In 1981, I published a paper in the first issue of the Journal of Neuroscience with my postdoctoral mentor, Alan Pearlman. It reported a quantitative analysis of the receptive field properties of neurons in reeler mouse visual cortex and the surprising conclusion that although the neuronal somas were strikingly malpositioned, their receptive fields were unchanged. This suggested that in mouse cortex at least, neuronal circuits have very robust systems in place to ensure the proper formation of connections. This had the unintended consequence of transforming me from an electrophysiologist into a cellular and molecular neuroscientist who studied cell adhesion molecules and the molecular mechanisms they use to regulate axon growth. It took me a surprisingly long time to appreciate that your science is driven by the people around you and by the technologies that are locally available. As a professional puzzler, I like all different kinds of puzzles, but the most fun puzzles involve playing with other puzzlers.
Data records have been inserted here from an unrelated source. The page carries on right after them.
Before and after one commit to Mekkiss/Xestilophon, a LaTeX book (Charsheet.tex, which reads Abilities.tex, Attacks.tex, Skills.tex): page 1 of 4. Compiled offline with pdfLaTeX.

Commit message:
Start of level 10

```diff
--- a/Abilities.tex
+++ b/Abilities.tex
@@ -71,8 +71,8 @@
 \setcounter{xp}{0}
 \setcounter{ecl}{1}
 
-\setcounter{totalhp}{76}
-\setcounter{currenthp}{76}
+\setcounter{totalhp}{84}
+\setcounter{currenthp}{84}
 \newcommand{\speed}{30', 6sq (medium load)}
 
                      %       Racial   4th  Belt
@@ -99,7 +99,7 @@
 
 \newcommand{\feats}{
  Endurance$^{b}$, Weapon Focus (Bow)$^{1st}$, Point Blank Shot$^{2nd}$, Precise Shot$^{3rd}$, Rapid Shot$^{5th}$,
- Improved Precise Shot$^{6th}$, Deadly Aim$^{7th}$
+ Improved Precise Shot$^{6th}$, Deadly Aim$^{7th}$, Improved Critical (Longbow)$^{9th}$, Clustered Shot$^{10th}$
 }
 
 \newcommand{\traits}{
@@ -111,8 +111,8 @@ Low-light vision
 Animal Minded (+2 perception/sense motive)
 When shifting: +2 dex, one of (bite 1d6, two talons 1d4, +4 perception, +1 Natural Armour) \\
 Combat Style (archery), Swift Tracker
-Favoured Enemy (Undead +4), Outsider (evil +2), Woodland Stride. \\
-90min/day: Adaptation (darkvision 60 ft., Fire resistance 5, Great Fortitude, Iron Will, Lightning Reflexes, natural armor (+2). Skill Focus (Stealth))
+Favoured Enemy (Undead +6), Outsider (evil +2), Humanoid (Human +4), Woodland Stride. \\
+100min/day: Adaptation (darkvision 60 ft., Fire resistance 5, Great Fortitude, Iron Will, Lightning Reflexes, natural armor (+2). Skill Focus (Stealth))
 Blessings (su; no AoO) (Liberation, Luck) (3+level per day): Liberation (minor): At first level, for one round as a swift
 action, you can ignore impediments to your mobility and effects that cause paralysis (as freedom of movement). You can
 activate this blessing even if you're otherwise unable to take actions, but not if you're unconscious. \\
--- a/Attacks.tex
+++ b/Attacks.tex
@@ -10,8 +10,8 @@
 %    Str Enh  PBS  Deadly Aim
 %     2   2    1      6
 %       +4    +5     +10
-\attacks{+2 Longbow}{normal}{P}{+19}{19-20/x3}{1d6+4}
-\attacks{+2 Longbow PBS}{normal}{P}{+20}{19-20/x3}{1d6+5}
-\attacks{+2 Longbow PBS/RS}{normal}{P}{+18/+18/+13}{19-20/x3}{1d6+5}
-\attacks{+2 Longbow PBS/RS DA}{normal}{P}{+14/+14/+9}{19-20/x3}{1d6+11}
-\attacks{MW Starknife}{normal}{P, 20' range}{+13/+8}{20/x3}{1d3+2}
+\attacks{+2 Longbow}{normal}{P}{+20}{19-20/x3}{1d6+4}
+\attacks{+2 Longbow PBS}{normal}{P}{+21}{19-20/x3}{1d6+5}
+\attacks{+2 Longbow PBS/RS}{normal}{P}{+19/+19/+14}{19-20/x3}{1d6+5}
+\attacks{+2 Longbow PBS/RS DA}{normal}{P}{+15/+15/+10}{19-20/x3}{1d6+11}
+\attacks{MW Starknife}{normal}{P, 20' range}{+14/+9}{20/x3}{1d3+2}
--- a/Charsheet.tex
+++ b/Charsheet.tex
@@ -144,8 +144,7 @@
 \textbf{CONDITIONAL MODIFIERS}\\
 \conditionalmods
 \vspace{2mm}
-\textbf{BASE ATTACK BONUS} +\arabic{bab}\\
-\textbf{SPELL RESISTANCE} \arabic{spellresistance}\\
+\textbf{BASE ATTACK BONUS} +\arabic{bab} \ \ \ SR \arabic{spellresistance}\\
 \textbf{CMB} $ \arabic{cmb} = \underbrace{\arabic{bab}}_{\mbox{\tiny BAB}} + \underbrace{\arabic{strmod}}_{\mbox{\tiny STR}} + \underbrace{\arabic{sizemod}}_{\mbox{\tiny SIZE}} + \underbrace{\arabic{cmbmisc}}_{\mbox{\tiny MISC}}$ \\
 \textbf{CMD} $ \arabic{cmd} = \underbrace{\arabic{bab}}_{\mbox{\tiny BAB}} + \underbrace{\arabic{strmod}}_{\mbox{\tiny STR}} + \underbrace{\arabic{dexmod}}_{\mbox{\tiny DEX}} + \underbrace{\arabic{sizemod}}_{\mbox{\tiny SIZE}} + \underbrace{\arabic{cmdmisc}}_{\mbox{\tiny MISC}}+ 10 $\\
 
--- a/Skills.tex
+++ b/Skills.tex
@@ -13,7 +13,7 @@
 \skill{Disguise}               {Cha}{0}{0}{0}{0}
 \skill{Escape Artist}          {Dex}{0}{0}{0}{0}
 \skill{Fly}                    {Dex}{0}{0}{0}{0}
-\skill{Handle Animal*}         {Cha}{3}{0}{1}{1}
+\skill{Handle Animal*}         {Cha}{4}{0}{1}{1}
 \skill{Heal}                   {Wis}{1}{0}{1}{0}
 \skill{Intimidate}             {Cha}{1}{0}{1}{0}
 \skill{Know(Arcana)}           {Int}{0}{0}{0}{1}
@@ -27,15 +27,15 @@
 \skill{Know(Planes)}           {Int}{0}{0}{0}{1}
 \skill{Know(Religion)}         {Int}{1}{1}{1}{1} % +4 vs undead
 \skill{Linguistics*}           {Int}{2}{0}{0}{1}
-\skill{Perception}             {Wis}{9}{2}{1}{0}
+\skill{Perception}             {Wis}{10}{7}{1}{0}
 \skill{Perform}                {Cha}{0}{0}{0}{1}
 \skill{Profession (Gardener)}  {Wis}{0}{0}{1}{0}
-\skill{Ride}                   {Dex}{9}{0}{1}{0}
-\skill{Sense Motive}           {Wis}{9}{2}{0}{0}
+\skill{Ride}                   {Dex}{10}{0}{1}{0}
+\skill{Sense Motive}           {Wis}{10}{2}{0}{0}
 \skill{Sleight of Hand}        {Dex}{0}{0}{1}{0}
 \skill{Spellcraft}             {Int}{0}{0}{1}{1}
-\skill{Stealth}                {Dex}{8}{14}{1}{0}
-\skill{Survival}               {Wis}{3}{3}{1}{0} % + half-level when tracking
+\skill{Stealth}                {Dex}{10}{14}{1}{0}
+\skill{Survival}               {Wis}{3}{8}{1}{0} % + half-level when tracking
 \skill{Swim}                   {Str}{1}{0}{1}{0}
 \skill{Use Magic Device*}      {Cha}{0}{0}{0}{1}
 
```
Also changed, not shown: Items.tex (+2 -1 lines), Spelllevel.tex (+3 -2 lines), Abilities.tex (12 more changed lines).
This is my story of learning how to find like-minded puzzlers to solve riddles about axon growth and regeneration.
ASJC Scopus subject areas